A. Ineffective Assistance of Counsel
Middleton raises several claims of ineffective assistance of counsel, which involve mixed questions of law and fact. See McReynolds v. Kemna, 208 F.3d 721, 723 (8th Cir.2000). To overturn a conviction on grounds of ineffective assistance of counsel, Middleton must demonstrate (1) his trial counsel's performance was so deficient as to fall below an objective standard of the customary skill and diligence displayed by a reasonably competent attorney, and (2) there is a reasonable probability the outcome of the trial would have been different absent the substandard actions of trial counsel. See Strickland v. Washington, 466 U.S. 668, 687-94, 104 S.Ct. 2052, 80 L.Ed.2d 674 (1984). "Judicial scrutiny of counsel's performance is highly deferential, indulging a strong presumption that counsel's conduct falls within the wide range of reasonable professional judgment." Bucklew, 436 F.3d at 1016 (citing Strickland, 466 U.S. at 689, 104 S.Ct. 2052). With this standard in mind, we address each of Middleton's ineffective assistance claims in turn.

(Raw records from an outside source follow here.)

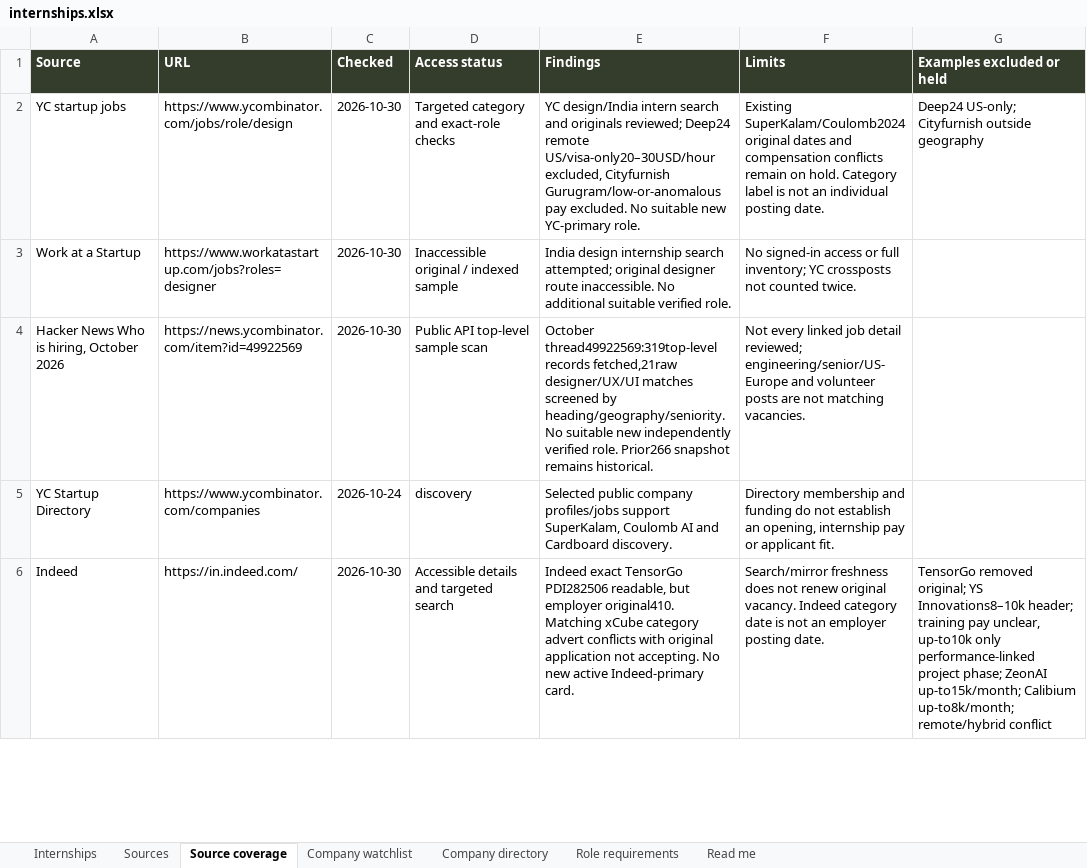
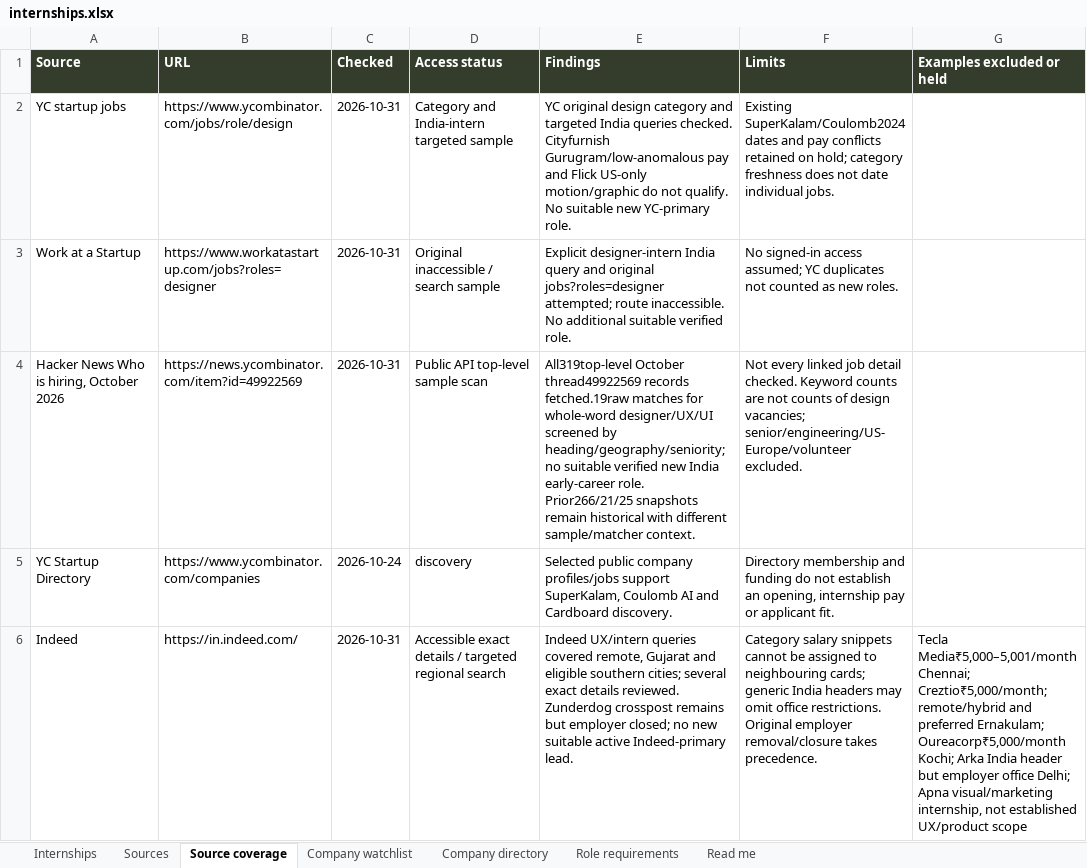
Before and after one commit to AnujR17/Chatgpt-Environment, an Excel workbook: topics/job-search-agent/app/public/data/internships.xlsx, sheet Source coverage, drawn as a sheet; only a part is shown; values as stored, in another font and other column widths than the file's, no borders; the diff covers the shown part only; the diff names each change by its address in the sheet, - before the commit and + after, or states it on an @@ line.

Commit message:
Refresh design internship research and retire closed Zunderdog intake

```diff
--- a/topics/job-search-agent/app/public/data/internships.xlsx (sheet Source coverage)
+++ b/topics/job-search-agent/app/public/data/internships.xlsx (sheet Source coverage)
-C2:C4 (Checked): 2026-10-30
+C2:C4 (Checked): 2026-10-31
-D2 (Access status): Targeted category and exact-role checks
+D2 (Access status): Category and India-intern targeted sample
-E2 (Findings): YC design/India intern search and originals reviewed; Deep24 remote US/visa-only20–30USD/hour excluded, Cityfurnish Gurugram/low-or-anomalous pay excluded. No suitable…
+E2 (Findings): YC original design category and targeted India queries checked. Cityfurnish Gurugram/low-anomalous pay and Flick US-only motion/graphic do not qualify. No suitable…
-F2 (Limits): Existing SuperKalam/Coulomb2024 original dates and compensation conflicts remain on hold. Category label is not an individual posting date.
+F2 (Limits): Existing SuperKalam/Coulomb2024 dates and pay conflicts retained on hold; category freshness does not date individual jobs.
-G2 (Examples excluded or held): Deep24 US-only; Cityfurnish outside geography
+G2 (Examples excluded or held): (empty)
-D3 (Access status): Inaccessible original / indexed sample
+D3 (Access status): Original inaccessible / search sample
-E3 (Findings): India design internship search attempted; original designer route inaccessible.…
+E3 (Findings): Explicit designer-intern India query and original jobs?roles=designer attempted; route inaccessible.…
-F3 (Limits): …signed-in access or full inventory; YC crossposts not counted twice.
+F3 (Limits): …signed-in access assumed; YC duplicates not counted as new roles.
-E4 (Findings): October thread49922569:319top-level records fetched,21raw designer/UX/UI matches screened by heading/geography/seniority. No suitable new independently verified role. Prior266 snapshot remains historical.
+E4 (Findings): All319top-level October thread49922569 records fetched.19raw matches for whole-word designer/UX/UI screened by heading/geography/seniority; no suitable verified new India early-career role. Prior266/21/25 snapshots remain historical with different sample/matcher context.
-F4 (Limits): …job detail reviewed; engineering/senior/US-Europe and volunteer posts are not matching vacancies.
+F4 (Limits): …job detail checked. Keyword counts are not counts of design vacancies; senior/engineering/US-Europe/volunteer excluded.
-C6 (Checked): 2026-10-30
+C6 (Checked): 2026-10-31
-D6 (Access status): Accessible details and targeted search
+D6 (Access status): Accessible exact details / targeted regional search
-E6 (Findings): Indeed exact TensorGo PDI282506 readable, but employer original410. Matching xCube category advert conflicts with original application not accepting. No new active Indeed-primary card.
+E6 (Findings): Indeed UX/intern queries covered remote, Gujarat and eligible southern cities; several exact details reviewed. Zunderdog crosspost remains but employer closed; no new suitable active Indeed-primary lead.
-F6 (Limits): Search/mirror freshness does not renew original vacancy. Indeed category date is not an employer posting date.
+F6 (Limits): Category salary snippets cannot be assigned to neighbouring cards; generic India headers may omit office restrictions. Original employer removal/closure takes precedence.
-G6 (Examples excluded or held): TensorGo removed original; YS Innovations8–10k header; training pay unclear, up-to10k only performance-linked project phase; ZeonAI up-to15k/month; Calibium up-to8k/month; remote/hybrid conflict
+G6 (Examples excluded or held): Tecla Media₹5,000–5,001/month Chennai; Creztio₹5,000/month; remote/hybrid and preferred Ernakulam; Oureacorp₹5,000/month Kochi; Arka India header but employer office Delhi; Apna visual/marketing internship, not established UX/product scope
```
Also changed, not shown: 1 added row and 90 edited cells elsewhere in this sheet, sheet Sources, sheet Role requirements, sheet Company directory, sheet Internships, sheet Company watchlist, sheet Read me, 6 other files.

1. Failure to Call Family Members and Former Employers During Penalty Phase
Middleton first contends trial counsel provided ineffective assistance by failing to contact four former employers and two family members or call them as witnesses during the penalty phase. The former employers, for whom Middleton worked for a few years during the early 1980s, would have testified Middleton was hard-working, diligent, reliable, quiet, and a person of limited intellect. Middleton's uncle, Glenn Williams (Williams), would have testified Middleton's father was incarcerated for stealing, and Middleton was mentally slow and was mistreated by one of his mother's boyfriends. Middleton's aunt, Sylvia Purdin (Purdin), often babysat Middleton when his mother visited his father in the penitentiary. Purdin said Middleton was quiet, reserved, played alone, and acted as though he were "in a daze." Both Williams and Purdin would have testified Middleton's mother inhaled gas fumes as a child. Middleton argues reasonably competent counsel would have investigated and called the aforementioned witnesses and there is a reasonable probability the witnesses' testimony would have persuaded the jury not to impose a death sentence. Rejecting this claim, the Missouri Supreme Court concluded trial counsel's investigation was reasonable and Middleton failed to prove ineffectiveness. Middleton, 80 S.W.3d at 809.

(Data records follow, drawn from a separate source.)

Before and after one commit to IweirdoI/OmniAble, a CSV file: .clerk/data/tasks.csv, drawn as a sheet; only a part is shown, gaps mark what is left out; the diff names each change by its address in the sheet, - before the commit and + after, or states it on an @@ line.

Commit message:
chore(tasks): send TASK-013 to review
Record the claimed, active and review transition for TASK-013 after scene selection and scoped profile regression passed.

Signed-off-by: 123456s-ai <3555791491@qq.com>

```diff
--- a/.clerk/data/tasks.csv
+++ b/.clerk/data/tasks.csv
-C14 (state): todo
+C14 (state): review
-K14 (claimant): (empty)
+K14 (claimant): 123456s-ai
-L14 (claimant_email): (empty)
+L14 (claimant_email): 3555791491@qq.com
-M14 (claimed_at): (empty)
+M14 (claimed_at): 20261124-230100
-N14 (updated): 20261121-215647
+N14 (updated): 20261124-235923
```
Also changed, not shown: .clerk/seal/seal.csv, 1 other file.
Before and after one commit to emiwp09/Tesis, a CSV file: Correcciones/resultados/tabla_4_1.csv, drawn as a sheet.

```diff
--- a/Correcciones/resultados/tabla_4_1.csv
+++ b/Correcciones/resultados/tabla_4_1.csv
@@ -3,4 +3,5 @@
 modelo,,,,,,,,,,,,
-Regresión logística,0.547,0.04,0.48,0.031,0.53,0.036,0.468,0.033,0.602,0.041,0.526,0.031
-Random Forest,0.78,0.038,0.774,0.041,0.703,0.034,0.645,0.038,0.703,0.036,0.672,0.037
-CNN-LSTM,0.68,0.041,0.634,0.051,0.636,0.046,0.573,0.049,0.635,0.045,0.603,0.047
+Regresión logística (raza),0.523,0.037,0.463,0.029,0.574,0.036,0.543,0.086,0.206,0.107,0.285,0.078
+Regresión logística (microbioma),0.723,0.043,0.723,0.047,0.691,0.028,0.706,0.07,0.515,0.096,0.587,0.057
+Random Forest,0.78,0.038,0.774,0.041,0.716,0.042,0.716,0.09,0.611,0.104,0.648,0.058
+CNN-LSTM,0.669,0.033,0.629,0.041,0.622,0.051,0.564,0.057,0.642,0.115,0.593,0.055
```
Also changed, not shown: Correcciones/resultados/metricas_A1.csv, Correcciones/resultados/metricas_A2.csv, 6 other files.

The state court's decision was a reasonable application of the Strickland standard. As the Missouri Supreme Court noted, defense counsel
reviewed 12 boxes of materials his former attorneys gathered. These materials included deposition transcripts, some hearing transcripts, notes from witnesses, photographs, police reports, coroner reports, and forensic reports. The attorneys also reviewed his work history, engaged two mental health experts, and talked to Department of Corrections employees.

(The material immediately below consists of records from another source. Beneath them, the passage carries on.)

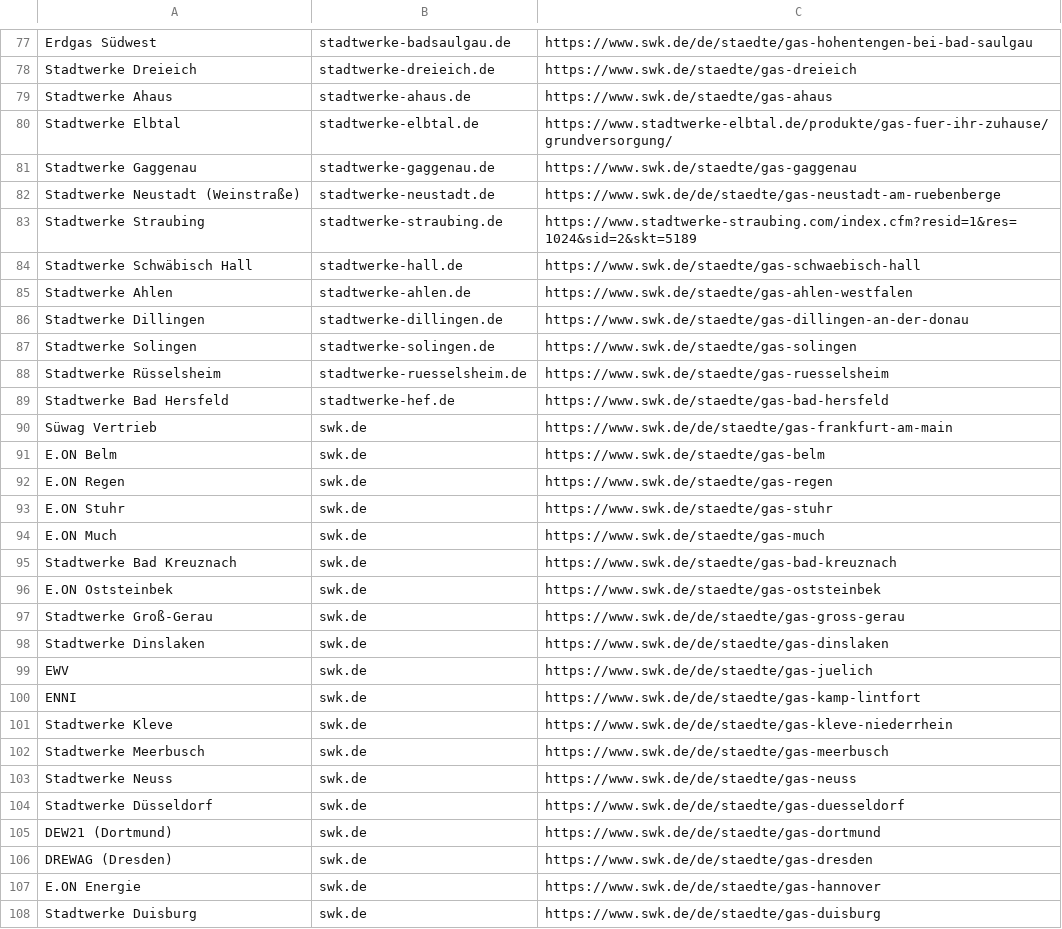
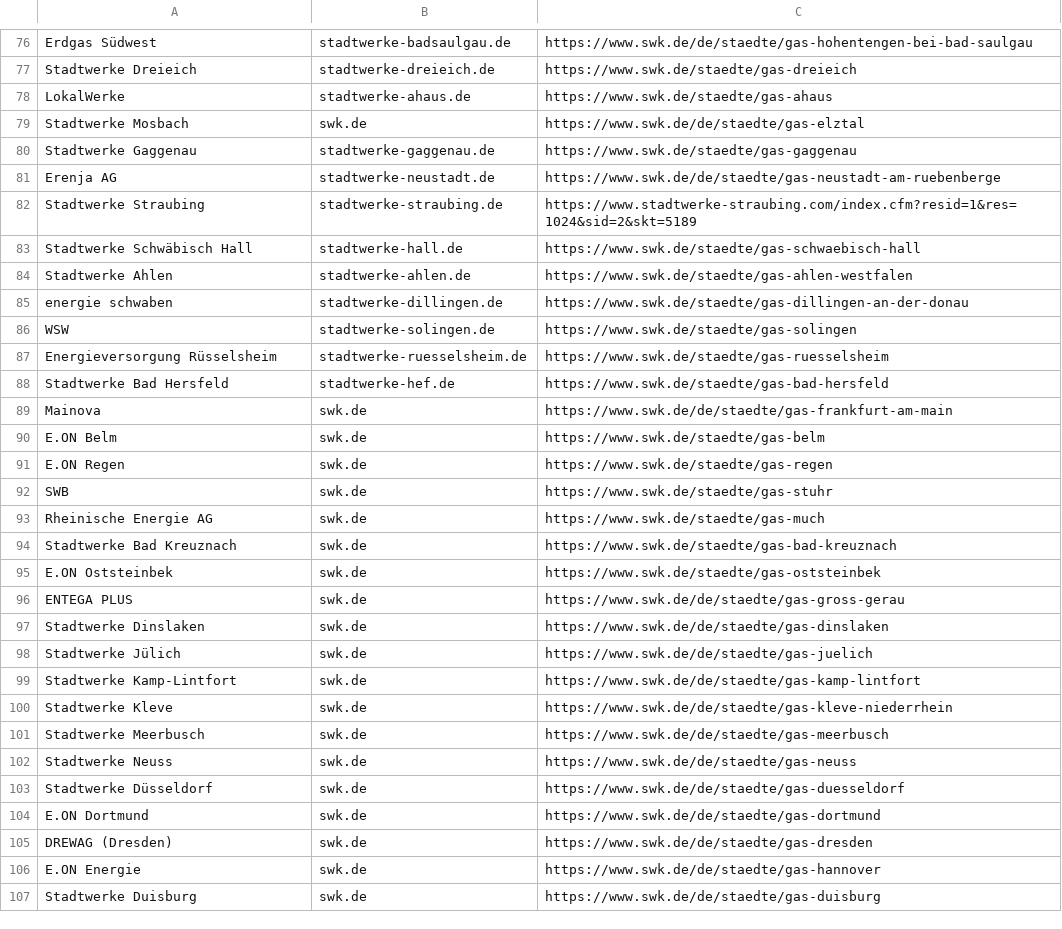
Before and after one commit to dnkueck/grundversorgungs-scraping, a CSV file: gas/gasversorger.csv, drawn as a sheet; only a part is shown, gaps mark what is left out; the diff covers the shown part only.

```diff
--- a/gas/gasversorger.csv
+++ b/gas/gasversorger.csv
@@ -78,6 +77,6 @@ Erdgas Südwest,stadtwerke-badsaulgau.de,https://www.swk.de/de/staedte/gas-hohen
 Stadtwerke Dreieich,stadtwerke-dreieich.de,https://www.swk.de/staedte/gas-dreieich
-Stadtwerke Ahaus,stadtwerke-ahaus.de,https://www.swk.de/staedte/gas-ahaus
-Stadtwerke Elbtal,stadtwerke-elbtal.de,https://www.stadtwerke-elbtal.de/produkte/gas-fuer-ihr-zuhause/grundversorgung/
+LokalWerke,stadtwerke-ahaus.de,https://www.swk.de/staedte/gas-ahaus
+Stadtwerke Mosbach,swk.de,https://www.swk.de/de/staedte/gas-elztal
 Stadtwerke Gaggenau,stadtwerke-gaggenau.de,https://www.swk.de/staedte/gas-gaggenau
-Stadtwerke Neustadt (Weinstraße),stadtwerke-neustadt.de,https://www.swk.de/de/staedte/gas-neustadt-am-ruebenberge
+Erenja AG,stadtwerke-neustadt.de,https://www.swk.de/de/staedte/gas-neustadt-am-ruebenberge
 Stadtwerke Straubing,stadtwerke-straubing.de,https://www.stadtwerke-straubing.com/index.cfm?resid=1&res=1024&sid=2&skt=5189
@@ -85,17 +84,17 @@ Stadtwerke Schwäbisch Hall,stadtwerke-hall.de,https://www.swk.de/staedte/gas-sc
 Stadtwerke Ahlen,stadtwerke-ahlen.de,https://www.swk.de/staedte/gas-ahlen-westfalen
-Stadtwerke Dillingen,stadtwerke-dillingen.de,https://www.swk.de/staedte/gas-dillingen-an-der-donau
-Stadtwerke Solingen,stadtwerke-solingen.de,https://www.swk.de/staedte/gas-solingen
-Stadtwerke Rüsselsheim,stadtwerke-ruesselsheim.de,https://www.swk.de/staedte/gas-ruesselsheim
+energie schwaben,stadtwerke-dillingen.de,https://www.swk.de/staedte/gas-dillingen-an-der-donau
+WSW,stadtwerke-solingen.de,https://www.swk.de/staedte/gas-solingen
+Energieversorgung Rüsselsheim,stadtwerke-ruesselsheim.de,https://www.swk.de/staedte/gas-ruesselsheim
 Stadtwerke Bad Hersfeld,stadtwerke-hef.de,https://www.swk.de/staedte/gas-bad-hersfeld
-Süwag Vertrieb,swk.de,https://www.swk.de/de/staedte/gas-frankfurt-am-main
+Mainova,swk.de,https://www.swk.de/de/staedte/gas-frankfurt-am-main
 E.ON Belm,swk.de,https://www.swk.de/staedte/gas-belm
 E.ON Regen,swk.de,https://www.swk.de/staedte/gas-regen
-E.ON Stuhr,swk.de,https://www.swk.de/staedte/gas-stuhr
-E.ON Much,swk.de,https://www.swk.de/staedte/gas-much
+SWB,swk.de,https://www.swk.de/staedte/gas-stuhr
+Rheinische Energie AG,swk.de,https://www.swk.de/staedte/gas-much
 Stadtwerke Bad Kreuznach,swk.de,https://www.swk.de/staedte/gas-bad-kreuznach
 E.ON Oststeinbek,swk.de,https://www.swk.de/staedte/gas-oststeinbek
-Stadtwerke Groß-Gerau,swk.de,https://www.swk.de/de/staedte/gas-gross-gerau
+ENTEGA PLUS,swk.de,https://www.swk.de/de/staedte/gas-gross-gerau
 Stadtwerke Dinslaken,swk.de,https://www.swk.de/de/staedte/gas-dinslaken
-EWV,swk.de,https://www.swk.de/de/staedte/gas-juelich
-ENNI,swk.de,https://www.swk.de/de/staedte/gas-kamp-lintfort
+Stadtwerke Jülich,swk.de,https://www.swk.de/de/staedte/gas-juelich
+Stadtwerke Kamp-Lintfort,swk.de,https://www.swk.de/de/staedte/gas-kamp-lintfort
 Stadtwerke Kleve,swk.de,https://www.swk.de/de/staedte/gas-kleve-niederrhein
@@ -104,3 +103,3 @@ Stadtwerke Neuss,swk.de,https://www.swk.de/de/staedte/gas-neuss
 Stadtwerke Düsseldorf,swk.de,https://www.swk.de/de/staedte/gas-duesseldorf
-DEW21 (Dortmund),swk.de,https://www.swk.de/de/staedte/gas-dortmund
+E.ON Dortmund,swk.de,https://www.swk.de/de/staedte/gas-dortmund
 DREWAG (Dresden),swk.de,https://www.swk.de/de/staedte/gas-dresden
```
Also changed, not shown: 19 added rows, 9 removed rows and 28 edited cells elsewhere in this file, strom/grundversorger.csv, strom/strompreise.csv, 8 other files.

Id. We agree with the district court that this is not a case of inadequate investigation; rather, Middleton's counsel "had the information in hand and after consideration chose not to present it."
Middleton contends counsel's possession of the twelve boxes of materials does not indicate counsel made a strategic decision not to call one or more of the witnesses and further argues there is no reason to assume the boxes contained information that could have led trial counsel to conclude the witnesses were not worth investigating. Such an argument ignores two fundamental duties under Strickland: this court's duty to "indulge a strong presumption" trial counsel rendered reasonable professional assistance, and Middleton's duty to overcome this presumption. See Strickland, 466 U.S. at 689, 104 S.Ct. 2052. At Middleton's post-conviction hearing, Middleton neglected to adduce evidence demonstrating trial counsel lacked a strategic justification for not calling or investigating the witnesses. No basis exists for overcoming the highly deferential Strickland presumption in favor of trial counsel's reasonable conduct. Thus, the state court's conclusion Middleton did not prove ineffective assistance of trial counsel was not an unreasonable application of federal law.
2. Failure to Elicit Mitigating Evidence from Middleton's Mother
Middleton next argues trial counsel was ineffective for failing to elicit additional mitigating evidence during the penalty phase from Middleton's mother. Middleton's mother had testified on behalf of her son during the Pinegar murder trial's penalty phase, after which Middleton was sentenced to death. During the Pinegar trial penalty phase, Middleton's mother testified to the following additional facts: Middleton's blood condition and medical problems at birth and during his childhood; the head injury Middleton suffered as a child; his alcoholic and often unemployed father who spent time in prison, did not want a family, abused Middleton's mother, and had extramarital affairs; the abusive environment in which Middleton was raised; Middleton's receipt of alcohol and marijuana from his mother's boyfriend, his sister's husband, and a cousin; and Middleton's learning impairments. During the post-conviction hearing, Middleton introduced the Pinegar trial transcript of his mother's testimony and questioned trial counsel, who testified she did not recall reading the mother's Pinegar trial testimony. Counsel's failure to do so, Middleton argues, demonstrates Middleton suffered prejudice because there is a reasonable probability the jury would have rendered a punishment other than death had it heard this additional testimony from Middleton's mother.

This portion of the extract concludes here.